"Those who are cautious need to be encouraged to take risks and to make inferences based upon the words they have managed to identify. Natural risk-takers need to be encouraged to check their guesses against new evidence as it comes in from the speaker. And all learners need to be shown that making guesses is not a sign of failure: it is a normal part of listening to a foreign language"
('The Changing Face of Listening', by John Field, English Teaching Professional 6 1998)
"Natural risk-takers". The idea that some of us are naturally predisposed to a life of risk.
As a traveller, I often reflect on situations where I ought to have made different choices than I did. Should I have hopped in that car with the man who worked in the Underground in London? Should I have drank that mysterious cloudy alcohol in Turkey, given to me by a person whose name I didn't know? Should I have slept alone in all those airports? Should I have had that Chai tea with that stranger in Kuala Lumpur? Should I have pulled out my camera and taken that photo of the 'no photo' sign at the border? Should I have gotten on that bus without checking that it was the right one, not knowing it would drop me off in the dark next to a garbage dump at midnight? Should I have made those choices? Should I have taken those risks?
Should you really have trusted me with all your worldly belongings?
Maybe I shouldn't have gotten drunk with my roommate and spontaneously booked that one-way ticket to London back in 2006. Maybe I shouldn't have gone to Korea without knowing anything more than the voice of my boss. Maybe I shouldn't have held my camera in one hand while trying not to fall on that slippery border crossing above a rushing river. Maybe I shouldn't have had that lemon shake that tasted a bit funny. Maybe I shouldn't have sat on the stairs of that train carriage.

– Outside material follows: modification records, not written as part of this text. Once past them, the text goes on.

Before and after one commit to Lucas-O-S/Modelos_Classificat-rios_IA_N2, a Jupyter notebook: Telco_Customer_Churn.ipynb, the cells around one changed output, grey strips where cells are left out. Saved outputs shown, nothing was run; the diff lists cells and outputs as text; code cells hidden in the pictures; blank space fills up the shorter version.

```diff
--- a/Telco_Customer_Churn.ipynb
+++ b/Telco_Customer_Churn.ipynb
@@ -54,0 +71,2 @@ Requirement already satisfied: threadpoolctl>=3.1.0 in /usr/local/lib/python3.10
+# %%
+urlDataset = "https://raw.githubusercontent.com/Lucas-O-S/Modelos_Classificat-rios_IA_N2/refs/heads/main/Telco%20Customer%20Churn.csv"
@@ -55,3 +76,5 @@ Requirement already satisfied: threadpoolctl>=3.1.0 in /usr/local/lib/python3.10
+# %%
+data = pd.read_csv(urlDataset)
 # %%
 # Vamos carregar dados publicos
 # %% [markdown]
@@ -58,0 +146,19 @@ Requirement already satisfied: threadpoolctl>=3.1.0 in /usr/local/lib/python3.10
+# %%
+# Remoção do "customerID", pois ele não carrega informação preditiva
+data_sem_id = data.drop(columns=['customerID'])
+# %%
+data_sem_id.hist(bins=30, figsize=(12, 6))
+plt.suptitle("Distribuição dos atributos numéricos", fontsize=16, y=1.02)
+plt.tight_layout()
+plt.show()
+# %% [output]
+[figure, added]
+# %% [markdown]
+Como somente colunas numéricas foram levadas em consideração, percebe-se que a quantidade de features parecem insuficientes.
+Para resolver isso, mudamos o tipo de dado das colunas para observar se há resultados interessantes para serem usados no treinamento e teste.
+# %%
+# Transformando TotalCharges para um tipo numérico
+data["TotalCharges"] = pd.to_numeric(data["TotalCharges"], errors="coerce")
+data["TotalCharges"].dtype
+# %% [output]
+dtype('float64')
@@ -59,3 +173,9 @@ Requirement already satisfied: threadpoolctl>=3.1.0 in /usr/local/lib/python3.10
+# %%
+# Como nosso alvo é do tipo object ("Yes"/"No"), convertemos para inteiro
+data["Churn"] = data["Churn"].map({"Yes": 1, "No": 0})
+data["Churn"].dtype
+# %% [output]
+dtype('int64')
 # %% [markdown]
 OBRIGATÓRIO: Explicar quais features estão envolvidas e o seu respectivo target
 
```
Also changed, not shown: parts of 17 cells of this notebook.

Maybe I shouldn't have talked to that guy at that party.
But, what if?
If I hadn't booked that ticket to London, I wouldn't have travelled those 22 countries in 4 months, and I wouldn't have learned that I could travel alone. If I hadn't gone to Korea, I wouldn't have spent 4 of the happiest years of my twenties making friendships and memories that will last my lifetime. If I hadn't filmed that border crossing, I wouldn't remember how unsafe that bridge actually was. If I hadn't had that lemon shake I wouldn't have gotten traveller's diarrhea... okay so that was one risk I shouldn't have taken, but it was so thirst-quenching! If I hadn't sat on the stairs of the train carriage I wouldn't have dropped my purse and leaped off the moving train (James Bond style) to get it, but I also wouldn't have learned that a train in Burma will stop for that one idiot traveller who jumped off.
If I hadn't talked to that guy at that party, I wouldn't be sitting in this airport lounge now, with him at my side, waiting to board this plane to Boston.
In language learning, in travel, in life, we take risks every day. We have heard that getting in a car presents more risk than boarding a plane.
I'm not encouraging wannabe travellers to adopt a risk-taking attitude, or that natural risk-takers make better travellers. No, not at all. What I am saying is that our lives are made up of the sum of our experiences. And the experiences that we have are, sometimes, the direct result of the choices we make. Risk-taker or cautious, we are all making choices every day that shape the direction of our lives.
While we're getting deep, I'll also share that I suffer from overconfidence, a trait that can make or break a person, almost literally. Over the years, and throughout my travels, I have tried to keep my confidence in check, and to recognize when a particular situation merits more logical reflection than an impulsive choice. As I inch closer and closer to my thirtieth birthday, (pause for reaction), I am learning to balance my personal, educational, and professional life with my natural tendency to throw all my eggs in one basket, or (more literally) throw all my savings into a 6-month trip through South America. Trying to see the whole damn world while keeping my head on straight.
It is gonna take more than a few risks to get me there, or perhaps it will just take a few more cancelled flights.